    (If they are not used as fuel for FNRs or reprocessed, actinides become the most difficult category of nuclear waste.)

    FNRs can be designed to produce more plutonium than they consume. Such FNRs are called fast breeder reactors (FBRs), which ‘breed’ fuel for other FNRs.

    FNRs thus maximise the use of uranium ore and, in their FBR form, allow the creation of a closed nuclear fuel cycle. An open nuclear fuel cycle requires a constant input of fresh uranium, but a closed fuel cycle greatly reduces this need, with FBRs producing fuel for other reactors, whose waste products, in turn, help fuel the FBRs and other FNRs.

    FNRs/FBRs are not new concepts and the world has some 400 reactor years experience in operating such units, but earlier versions suffered from some technical problems and were uneconomic in an era of very low uranium prices. But technology has advanced, and uranium prices have risen again.

    Rosatom points out that no less than 86,7% of the energy potential of Russia’s natural resources is contained in U-238, while coal contains 8,7%, gas 3,4%, oil 0,8% and U-235 a mere 0,4%. The Russian group also has some 30 years of experience in operating the sodium-cooled BN-600 FNR, which was preceded by the BN-350, BR-5/10 and BN-1/2 FNRs (the last operating during the 1950s). The BN-600 has a capacity of 600 MWe and provides power to the grid and is expected to operate until 2020. Rosatom is now busy with its next FNR, the 880 MWe capacity BN-800, which is expected to enter operation in 2014. However, over the next decade at least, Rosatom will continue to build PWRs (known as VVERs in Russia).

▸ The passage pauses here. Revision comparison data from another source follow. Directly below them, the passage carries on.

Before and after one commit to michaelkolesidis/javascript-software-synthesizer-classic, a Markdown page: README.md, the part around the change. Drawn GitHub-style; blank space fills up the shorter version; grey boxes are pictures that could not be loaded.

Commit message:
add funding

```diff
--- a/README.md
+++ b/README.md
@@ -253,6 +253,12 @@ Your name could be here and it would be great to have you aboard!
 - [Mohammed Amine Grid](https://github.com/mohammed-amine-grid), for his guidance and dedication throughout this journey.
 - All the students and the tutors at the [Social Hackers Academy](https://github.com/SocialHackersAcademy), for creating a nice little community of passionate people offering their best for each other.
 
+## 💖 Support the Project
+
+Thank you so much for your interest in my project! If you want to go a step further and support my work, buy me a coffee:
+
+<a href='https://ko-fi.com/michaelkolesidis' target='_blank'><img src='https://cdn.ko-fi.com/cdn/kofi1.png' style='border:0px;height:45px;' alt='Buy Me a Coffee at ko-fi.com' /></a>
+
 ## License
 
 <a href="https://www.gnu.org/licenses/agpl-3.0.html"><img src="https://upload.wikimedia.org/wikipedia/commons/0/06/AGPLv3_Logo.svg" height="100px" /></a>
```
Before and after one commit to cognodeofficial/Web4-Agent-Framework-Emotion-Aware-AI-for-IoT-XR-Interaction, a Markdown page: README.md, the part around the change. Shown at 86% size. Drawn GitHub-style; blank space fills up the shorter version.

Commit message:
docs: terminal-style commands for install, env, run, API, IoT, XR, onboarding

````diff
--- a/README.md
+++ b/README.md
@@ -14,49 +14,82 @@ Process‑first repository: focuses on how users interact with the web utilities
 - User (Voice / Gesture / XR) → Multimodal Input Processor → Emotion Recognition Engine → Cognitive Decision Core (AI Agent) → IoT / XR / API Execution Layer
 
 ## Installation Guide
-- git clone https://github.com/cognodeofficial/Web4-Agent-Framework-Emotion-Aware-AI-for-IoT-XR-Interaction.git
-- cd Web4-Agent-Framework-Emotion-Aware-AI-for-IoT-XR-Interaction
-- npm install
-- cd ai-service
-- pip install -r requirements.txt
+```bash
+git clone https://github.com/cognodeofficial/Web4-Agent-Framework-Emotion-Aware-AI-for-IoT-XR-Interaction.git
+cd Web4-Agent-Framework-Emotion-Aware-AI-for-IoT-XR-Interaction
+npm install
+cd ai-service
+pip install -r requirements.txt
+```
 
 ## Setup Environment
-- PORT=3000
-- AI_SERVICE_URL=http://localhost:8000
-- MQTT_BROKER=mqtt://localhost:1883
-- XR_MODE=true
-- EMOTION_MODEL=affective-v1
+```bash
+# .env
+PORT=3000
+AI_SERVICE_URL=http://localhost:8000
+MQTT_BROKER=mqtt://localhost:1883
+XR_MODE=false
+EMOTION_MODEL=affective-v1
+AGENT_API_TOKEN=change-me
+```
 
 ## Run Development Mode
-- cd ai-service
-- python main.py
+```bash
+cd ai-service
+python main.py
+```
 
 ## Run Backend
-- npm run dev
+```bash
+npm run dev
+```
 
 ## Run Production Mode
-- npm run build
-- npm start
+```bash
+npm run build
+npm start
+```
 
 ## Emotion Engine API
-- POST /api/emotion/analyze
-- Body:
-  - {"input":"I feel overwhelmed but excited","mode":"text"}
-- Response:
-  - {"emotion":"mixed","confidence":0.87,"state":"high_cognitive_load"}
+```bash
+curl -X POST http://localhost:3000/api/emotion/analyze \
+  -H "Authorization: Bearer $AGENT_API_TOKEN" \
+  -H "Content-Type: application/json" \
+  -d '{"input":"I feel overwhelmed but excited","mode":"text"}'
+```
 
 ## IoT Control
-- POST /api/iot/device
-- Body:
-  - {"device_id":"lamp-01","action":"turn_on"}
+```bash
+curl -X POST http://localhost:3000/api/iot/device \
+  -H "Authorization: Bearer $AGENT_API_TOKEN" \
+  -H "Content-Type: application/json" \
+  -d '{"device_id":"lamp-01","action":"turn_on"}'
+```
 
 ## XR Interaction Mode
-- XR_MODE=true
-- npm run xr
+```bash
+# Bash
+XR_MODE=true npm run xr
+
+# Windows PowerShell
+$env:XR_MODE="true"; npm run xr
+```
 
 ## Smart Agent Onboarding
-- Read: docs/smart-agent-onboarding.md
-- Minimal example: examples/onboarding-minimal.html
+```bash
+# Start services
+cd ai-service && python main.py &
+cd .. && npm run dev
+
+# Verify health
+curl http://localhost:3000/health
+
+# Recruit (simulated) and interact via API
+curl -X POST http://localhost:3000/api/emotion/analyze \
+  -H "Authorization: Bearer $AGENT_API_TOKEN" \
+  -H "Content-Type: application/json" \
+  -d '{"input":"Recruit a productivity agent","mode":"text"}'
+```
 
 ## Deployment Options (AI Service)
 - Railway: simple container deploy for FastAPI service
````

    Nuclear power contributed 16% of Russia’s, and 29% of European Russia’s, energy output in 2008. In terms of installed capacity, the national share of nuclear power was 11%. Total installed capacity was 23,2 GW, spread around ten nuclear power plants (NPPs) equipped with 31 reactors.

    Russia plans to increase the share of nuclear produced energy to about 23% of total energy production for the whole country, and to about 32% for European Russia, by 2020.
    The plan is to achieve this by commissioning 2 GW of capacity a year after 2013 through the construction of standardised nuclear reactors. With funding that is guaranteed, Russia should have 32,3 GW of new nuclear capacity by 2020 – with additional funding, this would rise to 38,1 GW – while 3,7 GW of nuclear capacity would be decommissioned.

    Rosatom is also one of the international companies interested in South Africa’s proposed new NPP programme. Like its competitors, it is offering this country a Generation III PWR design, namely the latest generation of its VVER-1000 reactor in the AES-91/99 NPP design. (The Russians have separate designations for reactors and for the NPPs). In 2003, the AES-91/99 design (including the reactor) was certified as complying with European Union standards by Finnish experts.

    South Africa has well-established relations with Rosatom. Techsnabexport (under the brand name Tenex), a subsidiary of Rosatom, has supplied South Africa with low-enriched uranium to manufacture fuel for Eskom’s only NPP, at Koeberg, near Cape Town. In more general terms, South Africa has cooperated with Russia in the nuclear sector for some years now and the two countries have a Joint Coordination Committee on cooperation in the peaceful uses of nuclear energy.

    Edited by: Martin Zhuwakinyu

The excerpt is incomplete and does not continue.